Work to be completed
Lines in the data below that contain the word "QUIZ" are to be copied.

***

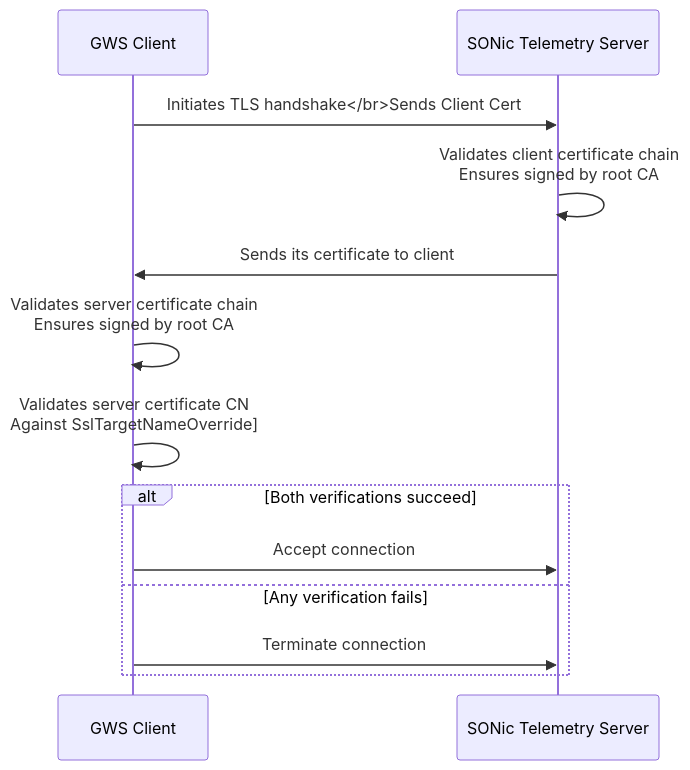
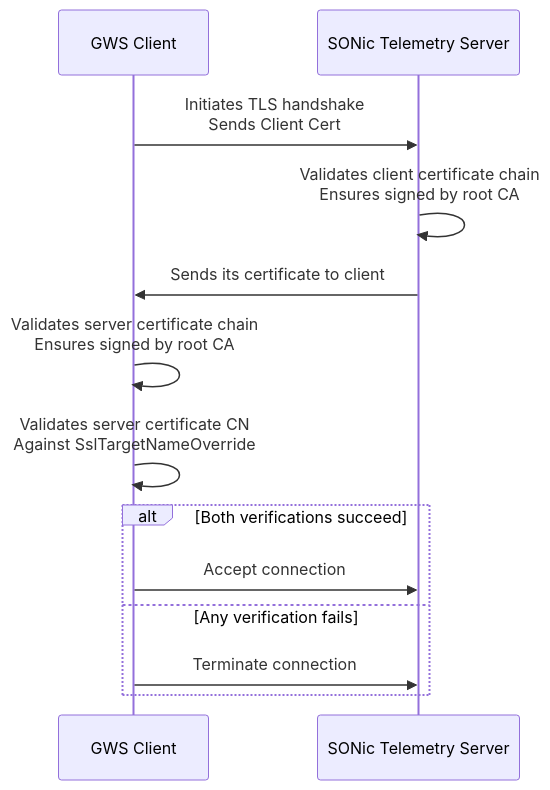
One commit to zbud-msft/mermaid changed the diagram in trial.md. Above: the diagram before and after it, drawn with Mermaid.

````diff
--- a/trial.md
+++ b/trial.md
@@ -1,17 +1,17 @@
 ```mermaid
 sequenceDiagram
     participant C as GWS Client
     participant S as SONic Telemetry Server
 
 
-    C->>S: Initiates TLS handshake</br>Sends Client Cert
+    C->>S: Initiates TLS handshake<br/>Sends Client Cert
     S->>S: Validates client certificate chain<br/>Ensures signed by root CA
     S->>C: Sends its certificate to client
     C->>C: Validates server certificate chain<br/>Ensures signed by root CA
-    C->>C: Validates server certificate CN<br/>Against SslTargetNameOverride]
+    C->>C: Validates server certificate CN<br/>Against SslTargetNameOverride
     alt Both verifications succeed
         C->>S: Accept connection
     else Any verification fails
         C->>S: Terminate connection
     end
 ```
````
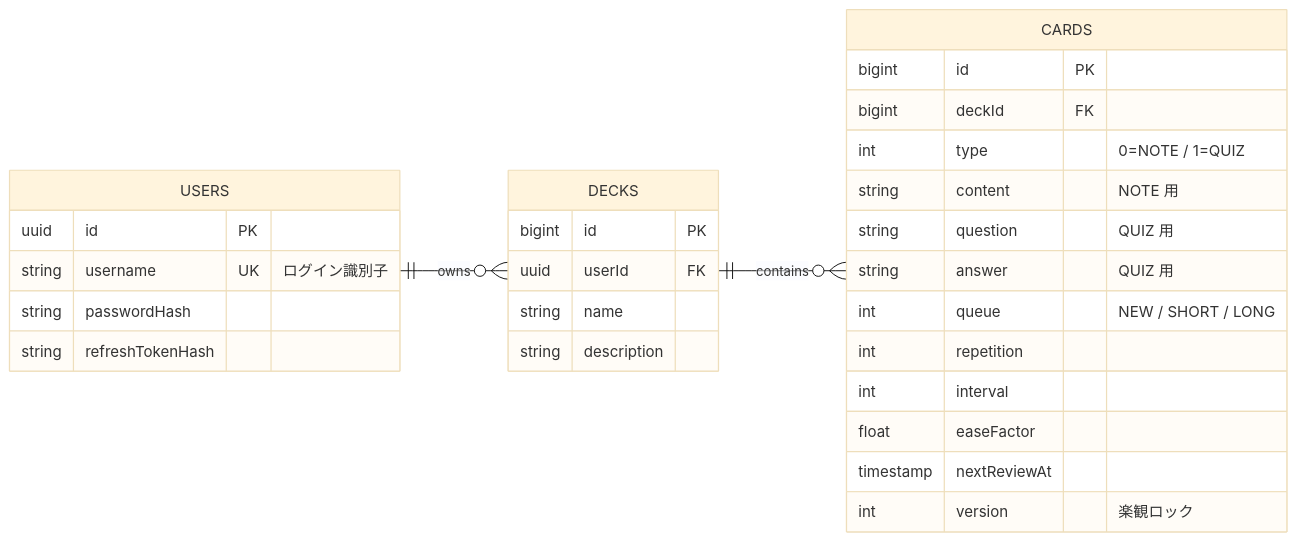
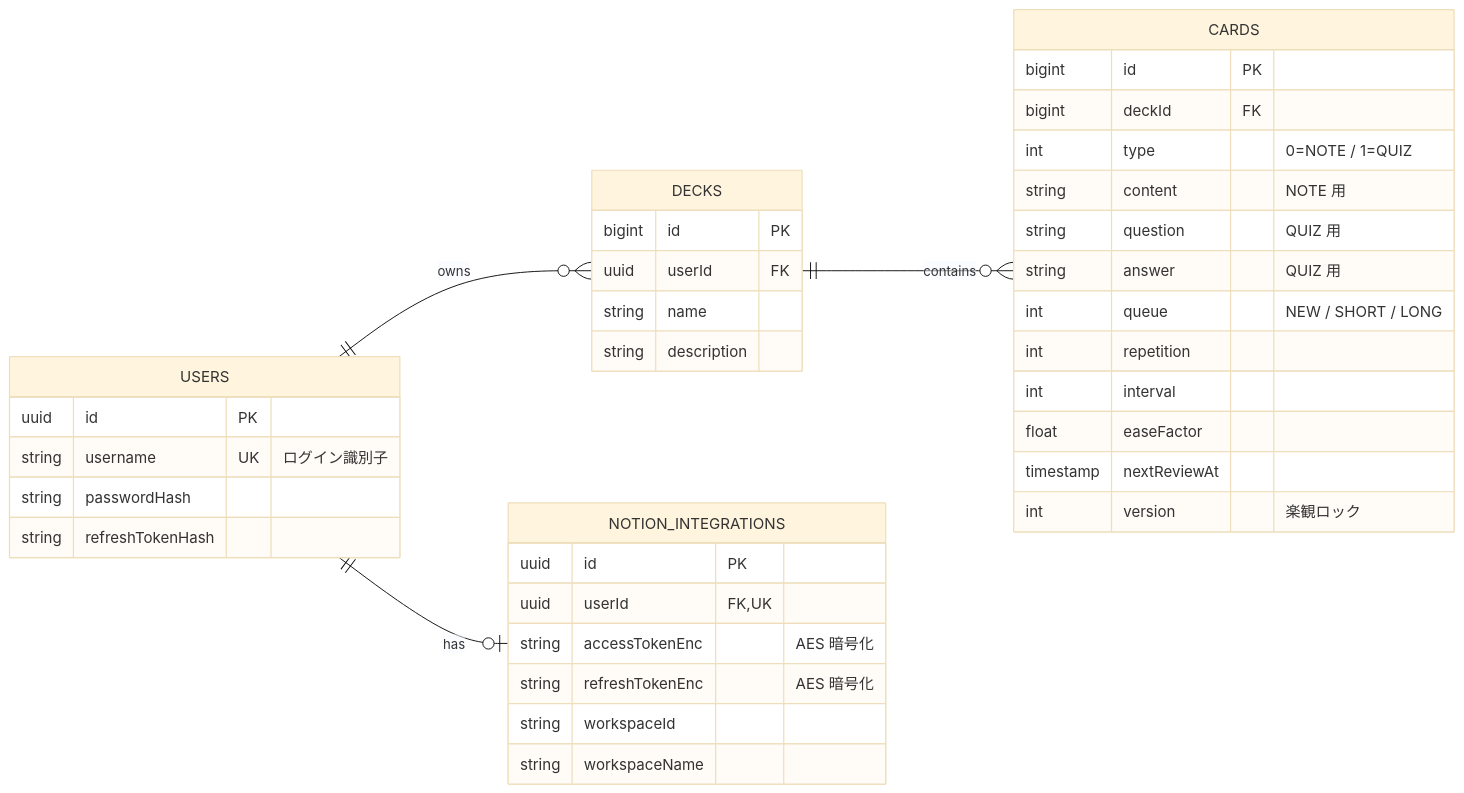
The second of 2 diagrams in README.md (Shin0005/memo-anki), drawn with Mermaid (base theme) before and after one commit. The commit also changed other lines of this file, not shown here.

````diff
--- a/README.md
+++ b/README.md
@@ -106,33 +105,42 @@
 ```mermaid
 erDiagram
   direction LR
   USERS ||--o{ DECKS : owns
   DECKS ||--o{ CARDS : contains
+  USERS ||--o| NOTION_INTEGRATIONS : has
 
   USERS {
     uuid id PK
     string username UK "ログイン識別子"
     string passwordHash
     string refreshTokenHash
   }
   DECKS {
     bigint id PK
     uuid userId FK
     string name
     string description
   }
   CARDS {
     bigint id PK
     bigint deckId FK
     int type "0=NOTE / 1=QUIZ"
     string content "NOTE 用"
     string question "QUIZ 用"
     string answer "QUIZ 用"
     int queue "NEW / SHORT / LONG"
     int repetition
     int interval
     float easeFactor
     timestamp nextReviewAt
     int version "楽観ロック"
   }
+  NOTION_INTEGRATIONS {
+    uuid id PK
+    uuid userId FK,UK
+    string accessTokenEnc "AES 暗号化"
+    string refreshTokenEnc "AES 暗号化"
+    string workspaceId
+    string workspaceName
+  }
 ```
````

***

Answer box
     int type "0=NOTE / 1=QUIZ"
     string question "QUIZ 用"
     string answer "QUIZ 用"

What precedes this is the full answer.